Heck if AMD wasn't so stubborn and didn't head on a naitive quad at 65nm and waited till 45nm like Intel has done maybe they would be better off. This is especially true since in most markets except the server where quads are better. But in the rest if they had gotten a dual out that was better than C2D they would have been better off. Then they could have used the incoming money from the duals to work on a quad.
So in all reality AMD made a lot of wrong moves and in truth I am going to doubt they will even be able to truly take Intel head on. I am sure they will challenege Intel like they have done before but never push them to the bottom.
You're not reading what the article was about though Jimmy. You're still banging your head on it has to perform better in benchmarks. Which isn't what the article was really about. 60+% of AMD's issues are Lack of Mass market advertising. How often do you see a TV commercial about any of AMD's products, video cards or otherwise? The answer to that one from my experience is Never. The only place you see AMD ad's is on computer tech sites, and computer enthusiast magazines. And more rarely in mags like Maxim or playboy. The main force that allowed Intel to outsell AMD in the P4 Netburst days wasn't performance, but the fact that when you turned on the TV, you'd see a commercial for the P4, think they were still using the blue man group at the time. And then you'd see a commercial with the dude your getting a Dell guy, where at the end it was say featuring Intel Pentium 4 processors.
It doesn't have anything to do with Native quad at 65nm. The biggest thing AMD is guilty of there is not catching and fixing the TLB bug before they tried to release the processor. At which point the TLB bug was then blown waaay out of proportion by Intel fanboys, keeping most people from buying phenoms until b3 revision. The place where the TLB bug hurt AMD the most was the server market, where buyers that were waiting to upgrade to Barcelona were forced to instead go with Intel due to the delays. And even now, even though Barcie is better than the Xeon, it's still biting them in the rear due to that delay.
OEM Manufacturers don't care about which processor runs faster on given benchmarks. They care about which processor they can get for cheaper. And they care about what is going to run stable. For a long time Intel had the advantage here because they could provide an entire platform to oem's that was guaranteed to work together, mainboard, chipset, igp and processor. AMD now has the ability to do this, but how many OEMs are selling systems based off AMD Phenom, 780/790g/x/gx/fx boards, and radeon graphics? And when you look at tray prices and see dead even, on certain area's it says something. Go do some research, by looking at Walmart, or bestbuy.com, then come back and tell me the ratio of pc's for sale that have Intel processor, to AMD processor, even in area's where the AMD would perform better or cost less at stock. So that should tell you, even today that something that isn't suppose to be, is still going on today.

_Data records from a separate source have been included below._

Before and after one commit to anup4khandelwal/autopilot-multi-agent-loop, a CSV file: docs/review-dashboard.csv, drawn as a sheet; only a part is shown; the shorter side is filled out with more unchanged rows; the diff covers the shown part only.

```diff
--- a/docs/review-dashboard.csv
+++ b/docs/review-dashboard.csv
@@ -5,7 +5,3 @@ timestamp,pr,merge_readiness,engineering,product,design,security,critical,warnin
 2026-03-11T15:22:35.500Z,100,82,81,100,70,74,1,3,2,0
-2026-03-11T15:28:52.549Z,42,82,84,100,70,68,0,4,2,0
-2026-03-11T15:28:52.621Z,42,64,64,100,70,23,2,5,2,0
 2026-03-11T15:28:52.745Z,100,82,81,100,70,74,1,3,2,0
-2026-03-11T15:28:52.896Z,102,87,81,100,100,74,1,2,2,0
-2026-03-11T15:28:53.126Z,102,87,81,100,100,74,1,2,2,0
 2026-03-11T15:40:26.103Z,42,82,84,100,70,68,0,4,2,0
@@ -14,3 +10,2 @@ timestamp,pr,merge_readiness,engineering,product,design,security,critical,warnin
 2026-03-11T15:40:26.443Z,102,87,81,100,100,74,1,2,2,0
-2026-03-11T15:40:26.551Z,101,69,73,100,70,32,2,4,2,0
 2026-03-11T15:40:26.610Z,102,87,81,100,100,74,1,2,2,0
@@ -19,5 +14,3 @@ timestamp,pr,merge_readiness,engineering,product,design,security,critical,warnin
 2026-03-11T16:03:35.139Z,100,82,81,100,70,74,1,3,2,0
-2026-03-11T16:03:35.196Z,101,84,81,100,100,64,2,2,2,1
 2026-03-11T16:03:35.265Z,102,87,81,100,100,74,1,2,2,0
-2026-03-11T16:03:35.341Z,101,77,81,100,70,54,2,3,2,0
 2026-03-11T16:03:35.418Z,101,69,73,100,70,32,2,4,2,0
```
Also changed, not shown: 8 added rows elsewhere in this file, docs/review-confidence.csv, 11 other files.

Now all we need is some crystals to channel the "negative energy" and a shamanistic necklace to speak to the wolf gods so AMD can come out on top. I'm glad it's really just that simple, we can all go home now.
AMD: MADNESS? THIS - IS - SUNNYVALE!

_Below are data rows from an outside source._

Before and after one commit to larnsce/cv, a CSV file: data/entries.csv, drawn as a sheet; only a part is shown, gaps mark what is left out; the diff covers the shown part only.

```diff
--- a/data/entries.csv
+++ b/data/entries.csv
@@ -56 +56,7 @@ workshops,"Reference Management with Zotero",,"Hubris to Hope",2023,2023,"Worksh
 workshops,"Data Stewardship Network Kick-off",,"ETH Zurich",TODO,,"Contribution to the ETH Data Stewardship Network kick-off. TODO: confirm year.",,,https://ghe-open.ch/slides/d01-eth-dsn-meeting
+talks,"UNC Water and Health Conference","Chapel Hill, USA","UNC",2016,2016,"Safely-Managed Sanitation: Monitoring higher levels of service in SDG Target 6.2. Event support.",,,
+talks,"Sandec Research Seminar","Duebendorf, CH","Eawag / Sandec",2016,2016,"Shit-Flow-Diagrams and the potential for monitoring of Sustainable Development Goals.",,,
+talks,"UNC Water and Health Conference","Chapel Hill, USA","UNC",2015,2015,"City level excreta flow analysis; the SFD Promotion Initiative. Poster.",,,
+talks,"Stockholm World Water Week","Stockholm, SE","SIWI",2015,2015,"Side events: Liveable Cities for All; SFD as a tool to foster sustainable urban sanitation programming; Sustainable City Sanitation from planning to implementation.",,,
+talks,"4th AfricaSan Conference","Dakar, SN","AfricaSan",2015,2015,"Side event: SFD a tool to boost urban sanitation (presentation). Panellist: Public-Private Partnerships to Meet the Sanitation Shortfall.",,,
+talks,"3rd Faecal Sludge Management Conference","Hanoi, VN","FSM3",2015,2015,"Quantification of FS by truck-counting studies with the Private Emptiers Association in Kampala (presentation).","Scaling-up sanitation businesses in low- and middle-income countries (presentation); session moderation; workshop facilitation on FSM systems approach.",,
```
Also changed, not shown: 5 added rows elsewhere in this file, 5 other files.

I don't agree. Intel always pushed forward, even when there was
less competition. There was never a real lack of progress in new products. The only difference was the pricing. That's the only thing AMD is good for at the moment, to keep intel's prices (relatively) down.
If anything the industry is moving too fast, and logically, the weakest
shall fall. In this case, AMD.